● Work item: Print the listing exactly as it stands, and skip any pictures in it.

● Material supplied:
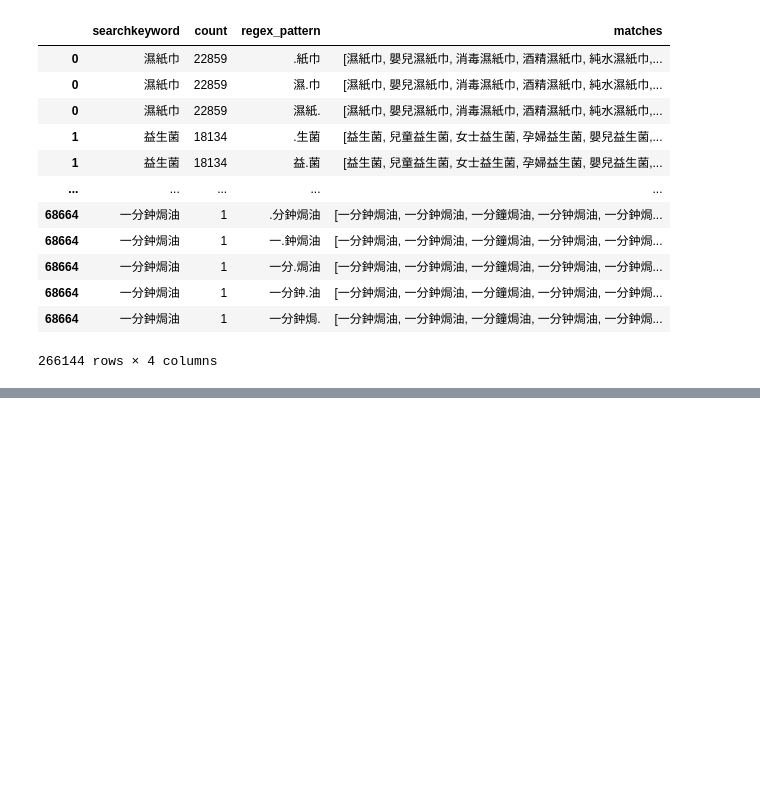
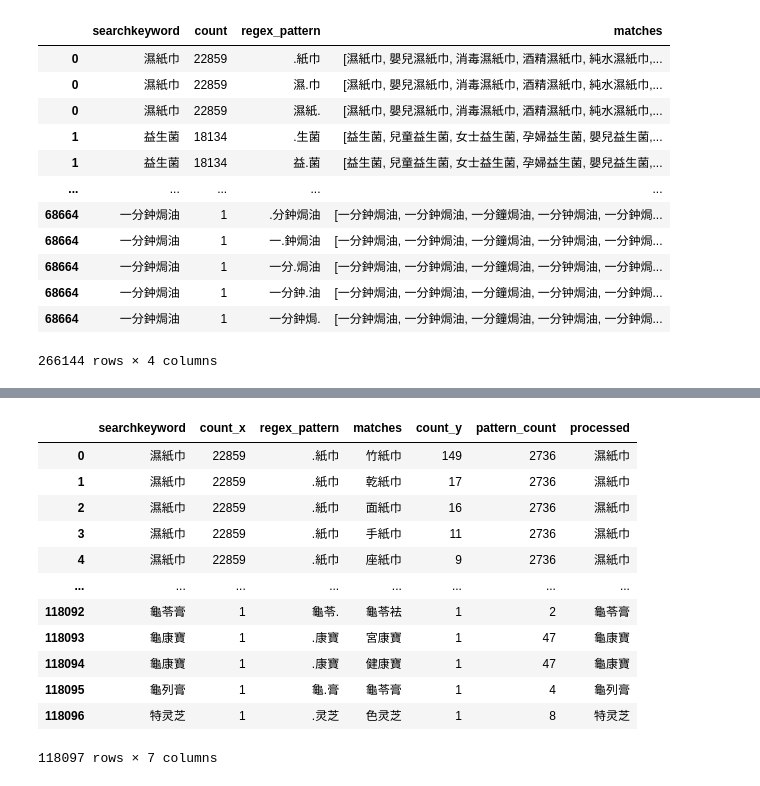
Before and after one commit to victor31ao/search_keywords, a Jupyter notebook: process_keywords.ipynb, the cells around one changed output, grey strips where cells are left out. Cells and saved outputs as stored; diff of their text form; code cells hidden in the pictures; blank space fills up the shorter version.

```diff
--- a/process_keywords.ipynb
+++ b/process_keywords.ipynb
@@ -169,6 +144,23 @@ processed_df
 # %%
-processed_df.to_csv("./n_gram_processed/processed_searchkeywords.csv", index=False, encoding="utf-8-sig")
-processed_df[["matches", "processed"]].to_csv("./n_gram_processed/processed_searchkeywords_result.csv", index=False, encoding="utf-8-sig")
+processed_df_n_3.drop_duplicates(["searchkeyword", "matches"], inplace=True)
+processed_df_n_3 = processed_df_n_3.reset_index(drop=True)
+processed_df_n_3.to_csv("./n_gram_processed/processed_searchkeywords_result_n_3.csv", index=False, encoding="utf-8-sig")
+# processed_df_n_3[["matches", "processed"]].to_csv("./n_gram_processed/processed_searchkeywords_result_n_3.csv", index=False, encoding="utf-8-sig")
+processed_df_n_3
+# %% [output]
+|  | searchkeyword | count_x | regex_pattern | matches | count_y | pattern_count | processed |
+| 0 | 濕紙巾 | 22859 | .紙巾 | 竹紙巾 | 149 | 2736 | 濕紙巾 |
+| 1 | 濕紙巾 | 22859 | .紙巾 | 乾紙巾 | 17 | 2736 | 濕紙巾 |
+| 2 | 濕紙巾 | 22859 | .紙巾 | 面紙巾 | 16 | 2736 | 濕紙巾 |
+| 3 | 濕紙巾 | 22859 | .紙巾 | 手紙巾 | 11 | 2736 | 濕紙巾 |
+| 4 | 濕紙巾 | 22859 | .紙巾 | 座紙巾 | 9 | 2736 | 濕紙巾 |
+| ... | ... | ... | ... | ... | ... | ... | ... |
+| 118092 | 龜苓膏 | 1 | 龜苓. | 龜苓袪 | 1 | 2 | 龜苓膏 |
+| 118093 | 龜康寶 | 1 | .康寶 | 宮康寶 | 1 | 47 | 龜康寶 |
+| 118094 | 龜康寶 | 1 | .康寶 | 健康寶 | 1 | 47 | 龜康寶 |
+| 118095 | 龜列膏 | 1 | 龜.膏 | 龜苓膏 | 1 | 4 | 龜列膏 |
+| 118096 | 特灵芝 | 1 | .灵芝 | 色灵芝 | 1 | 8 | 特灵芝 |
+118097 rows × 7 columns
 # %%
 # grouped_df = processed_df.groupby('processed')['matches'].apply(list).reset_index()
 # grouped_df = grouped_df[['matches', 'processed']]
```
Also changed, not shown: parts of 10 cells of this notebook.
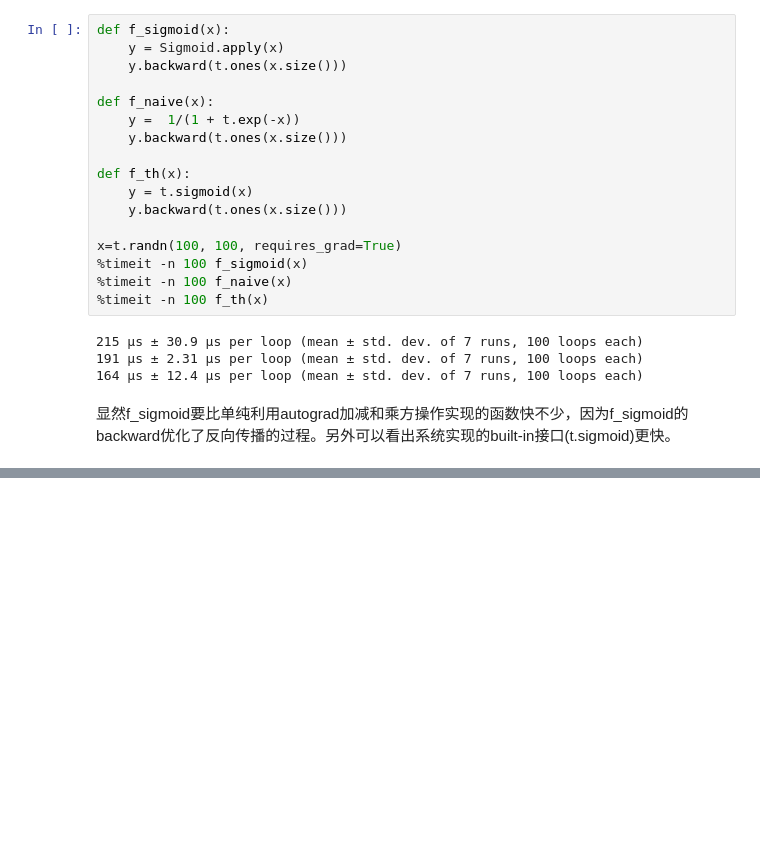
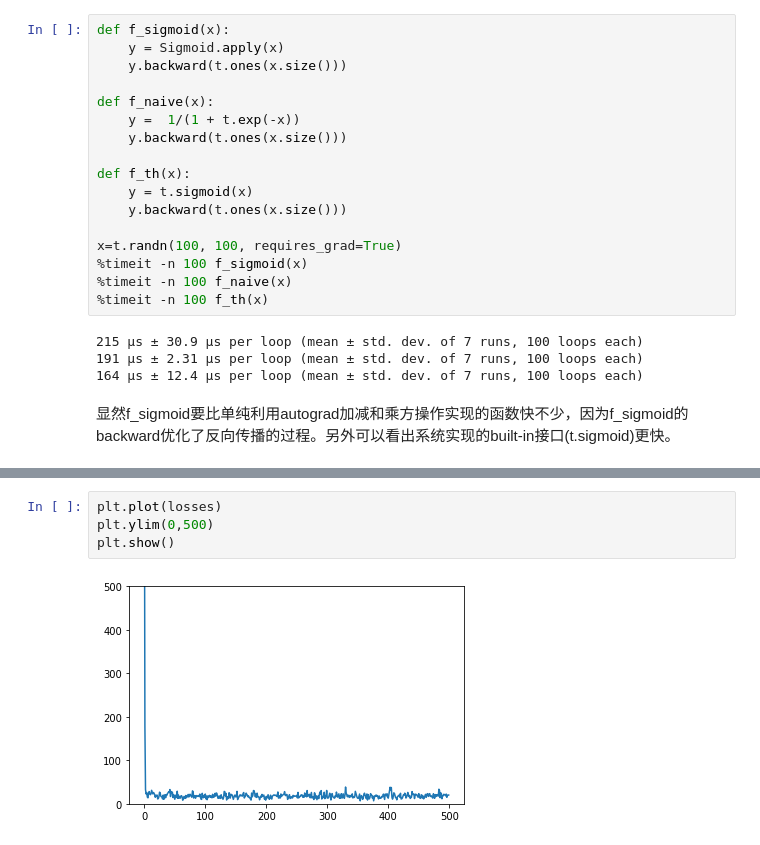
Before and after one commit to 2226171237/pytorch_study, a Jupyter notebook: chapter2_2_autograd.ipynb, the cells around one changed output, grey strips where cells are left out. Saved outputs shown, nothing was run; the diff lists cells and outputs as text; blank space fills up the shorter version.

```diff
--- a/chapter2_2_autograd.ipynb
+++ b/chapter2_2_autograd.ipynb
@@ -573,0 +643,6 @@ x=t.randn(100, 100, requires_grad=True)
+# %%
+plt.plot(losses)
+plt.ylim(0,500)
+plt.show()
+# %% [output]
+[figure, added]
```
Also changed, not shown: parts of 6 cells of this notebook.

● Response area:
Before and after one commit to victor31ao/search_keywords, a Jupyter notebook: process_keywords.ipynb, the cells around one changed output, grey strips where cells are left out. Cells and saved outputs as stored; diff of their text form; code cells hidden in the pictures; blank space fills up the shorter version.

```diff
--- a/process_keywords.ipynb
+++ b/process_keywords.ipynb
@@ -169,6 +144,23 @@ processed_df
 # %%
-processed_df.to_csv("./n_gram_processed/processed_searchkeywords.csv", index=False, encoding="utf-8-sig")
-processed_df[["matches", "processed"]].to_csv("./n_gram_processed/processed_searchkeywords_result.csv", index=False, encoding="utf-8-sig")
+processed_df_n_3.drop_duplicates(["searchkeyword", "matches"], inplace=True)
+processed_df_n_3 = processed_df_n_3.reset_index(drop=True)
+processed_df_n_3.to_csv("./n_gram_processed/processed_searchkeywords_result_n_3.csv", index=False, encoding="utf-8-sig")
+# processed_df_n_3[["matches", "processed"]].to_csv("./n_gram_processed/processed_searchkeywords_result_n_3.csv", index=False, encoding="utf-8-sig")
+processed_df_n_3
+# %% [output]
+|  | searchkeyword | count_x | regex_pattern | matches | count_y | pattern_count | processed |
+| 0 | 濕紙巾 | 22859 | .紙巾 | 竹紙巾 | 149 | 2736 | 濕紙巾 |
+| 1 | 濕紙巾 | 22859 | .紙巾 | 乾紙巾 | 17 | 2736 | 濕紙巾 |
+| 2 | 濕紙巾 | 22859 | .紙巾 | 面紙巾 | 16 | 2736 | 濕紙巾 |
+| 3 | 濕紙巾 | 22859 | .紙巾 | 手紙巾 | 11 | 2736 | 濕紙巾 |
+| 4 | 濕紙巾 | 22859 | .紙巾 | 座紙巾 | 9 | 2736 | 濕紙巾 |
+| ... | ... | ... | ... | ... | ... | ... | ... |
+| 118092 | 龜苓膏 | 1 | 龜苓. | 龜苓袪 | 1 | 2 | 龜苓膏 |
+| 118093 | 龜康寶 | 1 | .康寶 | 宮康寶 | 1 | 47 | 龜康寶 |
+| 118094 | 龜康寶 | 1 | .康寶 | 健康寶 | 1 | 47 | 龜康寶 |
+| 118095 | 龜列膏 | 1 | 龜.膏 | 龜苓膏 | 1 | 4 | 龜列膏 |
+| 118096 | 特灵芝 | 1 | .灵芝 | 色灵芝 | 1 | 8 | 特灵芝 |
+118097 rows × 7 columns
 # %%
 # grouped_df = processed_df.groupby('processed')['matches'].apply(list).reset_index()
 # grouped_df = grouped_df[['matches', 'processed']]
```
Also changed, not shown: parts of 10 cells of this notebook.
Before and after one commit to 2226171237/pytorch_study, a Jupyter notebook: chapter2_2_autograd.ipynb, the cells around one changed output, grey strips where cells are left out. Saved outputs shown, nothing was run; the diff lists cells and outputs as text; blank space fills up the shorter version.

```diff
--- a/chapter2_2_autograd.ipynb
+++ b/chapter2_2_autograd.ipynb
@@ -573,0 +643,6 @@ x=t.randn(100, 100, requires_grad=True)
+# %%
+plt.plot(losses)
+plt.ylim(0,500)
+plt.show()
+# %% [output]
+[figure, added]
```
Also changed, not shown: parts of 6 cells of this notebook.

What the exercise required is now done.